The fear psychosis that the Bengali domination would not only close the avenues of employment for the Assamese youth, but, more than that, would surely destroy the Assamese language and culture drove the political rulers of Assam to take anti-Bengali steps on numerous occasions. And the worst of it happened in 1960 when the Assam Government passed the nefarious Official Language Act making Assamese the only official State language other than English. The people of the then Cachar district went all out in protest against this Act the provisions of which they rightly felt would deprive them of their legitimate linguistic right. It was a mass upsurge and the chauvinist Assam Government came down heavily on the democratic movement in a violent way. Situation went to a grave pass when on 19 May 1961 police resorted to firing on unarmed Satyagrahis in Silchar Railway Station that left eleven people dead one among them being a woman, Kamala Bhattacharjee. Incidentally, she was the first woman language martyr of the world. In the face of more intensified democratic agitation aided by popular support from all over the country the Assam Government finally yielded. In that year itself suitable amendment was brought in to the Official Language Act 1960 accommodating Bengali as the official language for the whole of Cachar district.
But, unfortunately, the xenophobic mindset of the State Government did not change and, as a result, clandestine designs of infringing on the linguistic right of the Bengali of Assam have remained unabated in the State. On 17 August 1972, one more language activist laid down life in Karimganj in protest against the circular of Gauhati University which sought to make Assamese the only medium of instruction in the State colleges.On 21 July 1986 two more brave souls sacrificed their lives in Karimganj during an agitation programme protesting against the draconian Board of Secondary Education of Assam circular which struck down Bengali as one of the media of instruction in the State school education.On 16 March 1996, one woman activist embraced martyrdom in the Valley for the cause of her mother tongue, Bishnupriya Manipuri.This holy territory of Barak Valley thus has a glorious tradition of language movement spanning a half-a-century period. This protest culture is perhaps the only way to cherish the plural and multi-cultural fabric of the State of Assam.
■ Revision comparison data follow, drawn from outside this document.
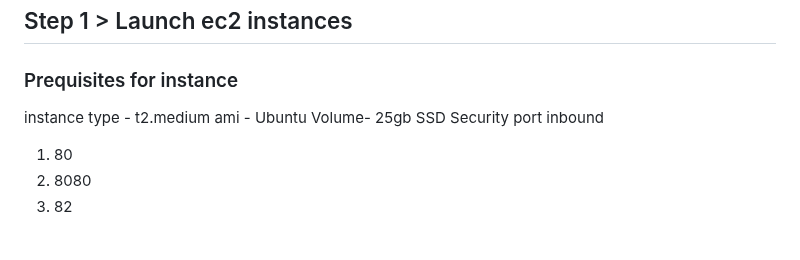
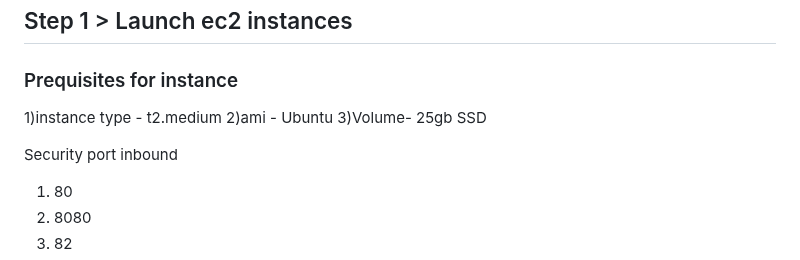
Before and after one commit to aniket101010/go-backend, a Markdown page: README.md, the part around the change. Drawn GitHub-style; blank space fills up the shorter version.

```diff
--- a/README.md
+++ b/README.md
@@ -2,9 +2,10 @@
 ## Project workflow
 ## Step 1 > Launch ec2 instances
 ### Prequisites for instance
-instance type - t2.medium
-ami - Ubuntu
-Volume- 25gb SSD
+1)instance type - t2.medium
+2)ami - Ubuntu
+3)Volume- 25gb SSD
+
 Security port inbound
 1) 80
 2) 8080
```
The martyrs of 19th May, 1961 First Ever Language struggle in India-Shoot Dead on Spot:

Birendra Sutadhar-Great Martyard in Language Movement in Barak Valley, 19 May 1961

Chadicharan Sutradhar-a martyr of 19th May, 1961 struggle

Heetesh Biswas -a martyr of 19th May, 1961 struggle

Hijom Irabot Singh, a Nationalist turned Communist -a martyr of 19th May, 1961 struggle

Kamala Bhattacharjee-Great Martyard in Language Movement in Barak Valley, 19 May 1961

Kanailal Neogi -a martyr of 19th May, 1961 struggle

Kumud Ranjan Das -a martyr of 19th May, 1961 struggle

Sachinrda Paul -a martyr of 19th May, 1961 struggle

Sattenrda Deb -a martyr of 19th May, 1961 struggle

Sukomol Purkayastha, a martyr of 19th May, 1961 struggle

Sunil Sarkar -a martyr of 19th May, 1961 struggle